Lossy Handwriting Optimization

Yesterday I detailed handwriting optimization, and all of those techniques were lossless, that is, they didn’t compromise any theoretical readability. There are other letters that I can/have optimized, but they are lossy and can make your text less readable. The first is "t", where you just start with the cross, go to the side, then loop around and make the vertical part. "f"s are easy as well, and probably the most readable of all of these. The only difference with "f" is that you don’t draw the horizontal line, it should still be recognizable as an "f", but it saves a lot of time. The final one is "x", which is probably the hardest to read and has the least benefit of these 3(the only gain is in the amount of time it takes to pick up/put down the pen and the momentum that you carry through.) All you do is draw the \ portion, but then loop back around like \) and draw the other part, so it ends up looking a bit like X.)

That’s really all I know, but I’ll post more if I can figure any more out.

EDIT: changed "pots" to "post". Give me a break though, I literally typed this with my eyes closed 😛

Handwriting Optimization(How You’ve Been Told How To Print Incorrectly)

You’ve been taught how to print badly. Conspiracy to get people to use cursive more readily, stupidity, unwillingness to improve, but for whatever reason printing is taught horribly. It’s full of horrible time wasting things that will really add up.

For example, take the letter i: how you write an I is you stroke downwards on the line, then make a dot, but you should stroke UPWARD, that way you’re positioned to make the dot. Then we have the d letters, I’m a bit partial to d because it’s in my name, so the d letters are, as it sounds like, the ones that are d. b is d reversed, p is d rotate 180 degrees, etc. This is also pretty simple, but it has a slight handedness dependency. I write left handed so I will write b faster than d, because, well, just use your hand a bit, it’s easier to curve OUTWARD( to the right for lefties, vice versa for righties.)

The capital letters are a bit touchier. D, B, and P can be optimized with variations on their techniques that I’ve already said, just use p for the base and modify that. A can also be optimized: you simply don’t take your pen off of the paper and move it back up to cross that way. Look at the Alcatel-Lucent logo for reference here The amount of swipe on the backstroke(the ")" part) is up to you, mine varies between about as pronounced as there and near-invisible.

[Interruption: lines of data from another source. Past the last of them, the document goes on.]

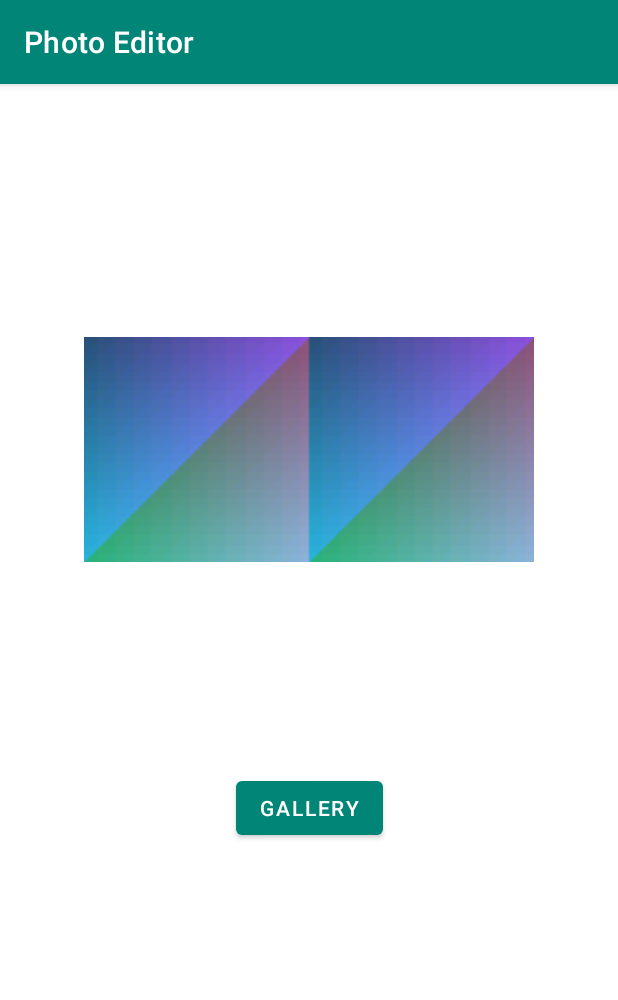
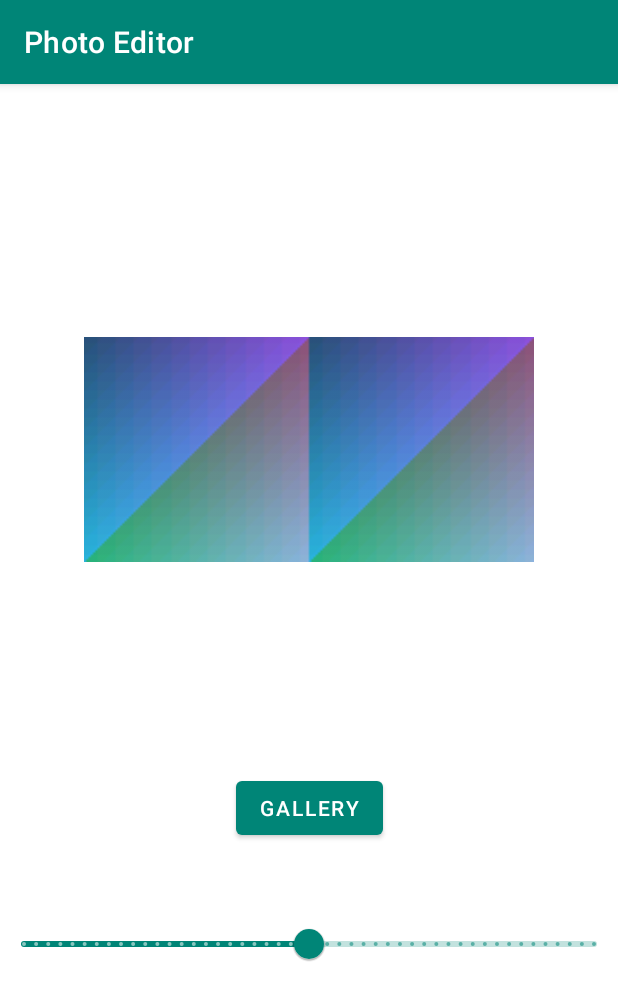
Before and after one commit to ComfyChair/PhotoEditor, an Android app: the MainActivity screen opened directly, with no data from a screen before it, on a phone screen of 412 x 824 dp. Shown: the top 1000 px of the screen. Run offline under Robolectric (Android 15) with nearby library versions, the phone set to English and light mode, and no system bars.

```diff
--- a/Photo Editor/task/src/main/res/layout/activity_main.xml
+++ b/Photo Editor/task/src/main/res/layout/activity_main.xml
@@ -27,5 +27,19 @@
         app:layout_constraintTop_toBottomOf="@+id/ivPhoto"
         app:layout_constraintVertical_bias="0.2" />
 
+    <com.google.android.material.slider.Slider
+        android:id="@+id/slBrightness"
+        android:layout_width="wrap_content"
+        android:layout_height="wrap_content"
+        android:stepSize="10.0"
+        android:value="0.0"
+        android:valueFrom="-250.0"
+        android:valueTo="250.0"
+        app:layout_constraintTop_toBottomOf="@+id/btnGallery"
+        app:layout_constraintBottom_toBottomOf="parent"
+        app:layout_constraintStart_toStartOf="parent"
+        app:layout_constraintEnd_toEndOf="parent"
+        app:layout_constraintVertical_bias="0.2" />
+
 
 </androidx.constraintlayout.widget.ConstraintLayout>
--- a/Photo Editor/task/src/main/res/values/strings.xml
+++ b/Photo Editor/task/src/main/res/values/strings.xml
@@ -1,4 +1,5 @@
 <resources>
     <string name="app_name">Photo Editor</string>
     <string name="gallery">Gallery</string>
+    <string name="brightness">brightness</string>
 </resources>
```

These are all of the ones that I know at the moment, comment if you find any more though.


Just testing out Blogilo, which doesn’t really fit into my Trinity desktop, but it seems pretty nice. In totally different news today I wrote a simple(yet turing complete, and even beyond that) virtual machine in less than 100 lines of perl, maybe I’ll put it up some time…